Tree-like


Shel Silverstein’s illustrative story of a boy and a tree imagines a very heartrending connection between our two species. The emotional tale accurately describes the mother nature of this marvelous tree and how our appreciation of its gifts is realized far too late. However, when it comes to our real lives, it is never too late! We can continue to learn from these majestic green giants and creatively apply their unique blueprint, spanning over three hundred million years, into our own daily lives. It is a natural design for healthier roots.

Take Aspen trees for example. They work together as a family. If one of its trees becomes malnourished because of a lack of sun or exposure to severe weather, for instance, the family system pitches in to sustain the tree and make the grove whole. That’s because underneath the surface the trees are interconnected with one root system. The entire grove is able to pass along nutrients to any single tree. No tree is left out in the cold and each one is but a small part of a larger living organism.

This connection between trees and our environment extends beyond just their physical roots. Trees become a real therapeutic boost through their interplay with us. Along with providing our life force with clean air and food, trees have an uncanny ability to heal and reduce violence. Studies have shown that visual exposure to trees decreases anxiety and allows patients to heal with fewer complications. Furthermore, when trees are part of a landscape – quieting noise and soothing the eyes - overall tension and fear diminish. Creating green space uplifts the spirit and furthers our symbiotic relationship - a model we seek within ourselves.

Not to be outdone, trees bring diverse groups of people together. Whether it is the preservation of a park, an outing in nature, or a simple picnic, safeguarding Mother Nature as a reason to come together increases quality of life, community involvement and personal inspiration. It is especially important to keep this in mind today when our lifestyle choices are constantly bombarded with screen-time demands that can lead to feelings of isolation, depression, helplessness, and low self-confidence. Connecting with others in a natural, tree-like setting puts the meaning into phrases like ‘a breath of fresh air,’ and ‘turning over a new leaf.’

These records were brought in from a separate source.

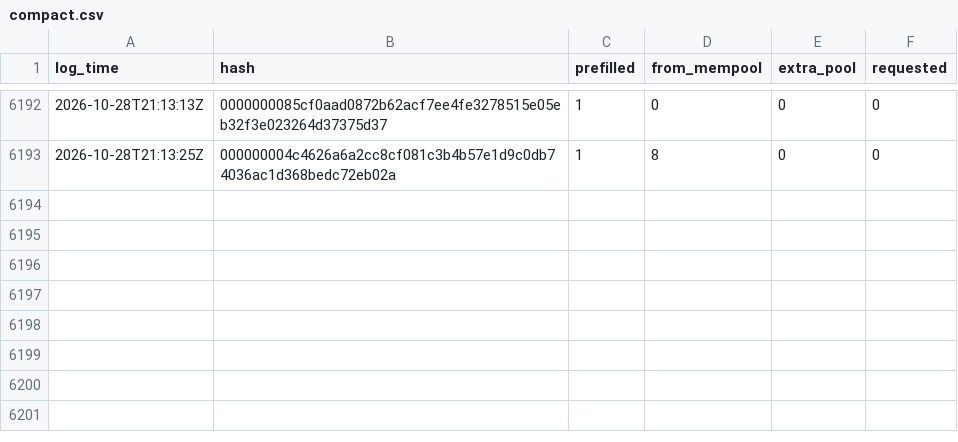
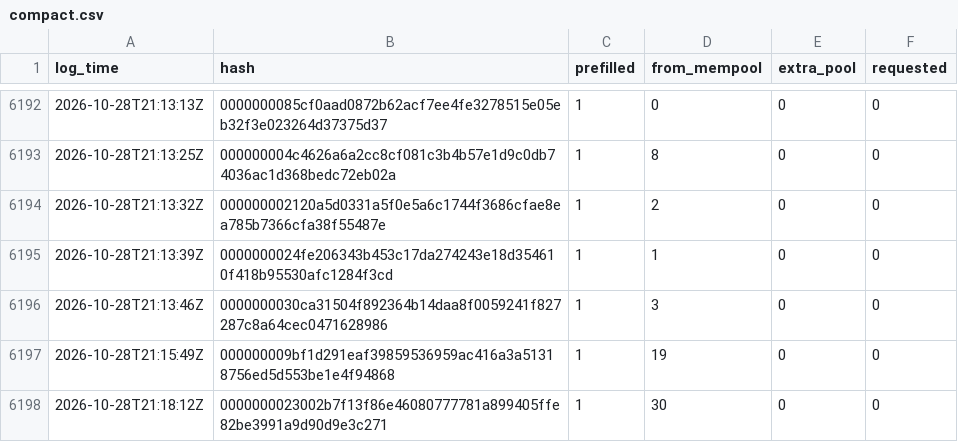
Before and after one commit to rufitnes/tempnet-data, a CSV file: data/compact.csv, drawn as a sheet; only a part is shown, gaps mark what is left out; the diff names each change by its address in the sheet, - before the commit and + after, or states it on an @@ line.

```diff
--- a/data/compact.csv
+++ b/data/compact.csv
+row 6194: 2026-10-28T21:13:32Z | 000000002120a5d0331a5f0e5a6c1744f3686cfae8ea785b7366cfa38f55487e | 1 | 2 | 0 | 0
+row 6195: 2026-10-28T21:13:39Z | 0000000024fe206343b453c17da274243e18d354610f418b95530afc1284f3cd | 1 | 1 | 0 | 0
+row 6196: 2026-10-28T21:13:46Z | 0000000030ca31504f892364b14daa8f0059241f827287c8a64cec0471628986 | 1 | 3 | 0 | 0
+row 6197: 2026-10-28T21:15:49Z | 000000009bf1d291eaf39859536959ac416a3a51318756ed5d553be1e4f94868 | 1 | 19 | 0 | 0
+row 6198: 2026-10-28T21:18:12Z | 0000000023002b7f13f86e46080777781a899405ffe82be3991a9d90d9e3c271 | 1 | 30 | 0 | 0
```
Also changed, not shown: 4 other files.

Trees are ancient and when we observe their mature growth we can learn from their unique wisdom. The ‘Giving Tree’ pays homage to this gift. However, the lesson is entirely up to us. We can become tired and old, sitting on a stump bemoaning the life we spent. Or we can blossom, embodying the tree-like spirit, contributing more of ourselves to collective causes vital to our growth. The seed of our truths can be plant at any age, any time.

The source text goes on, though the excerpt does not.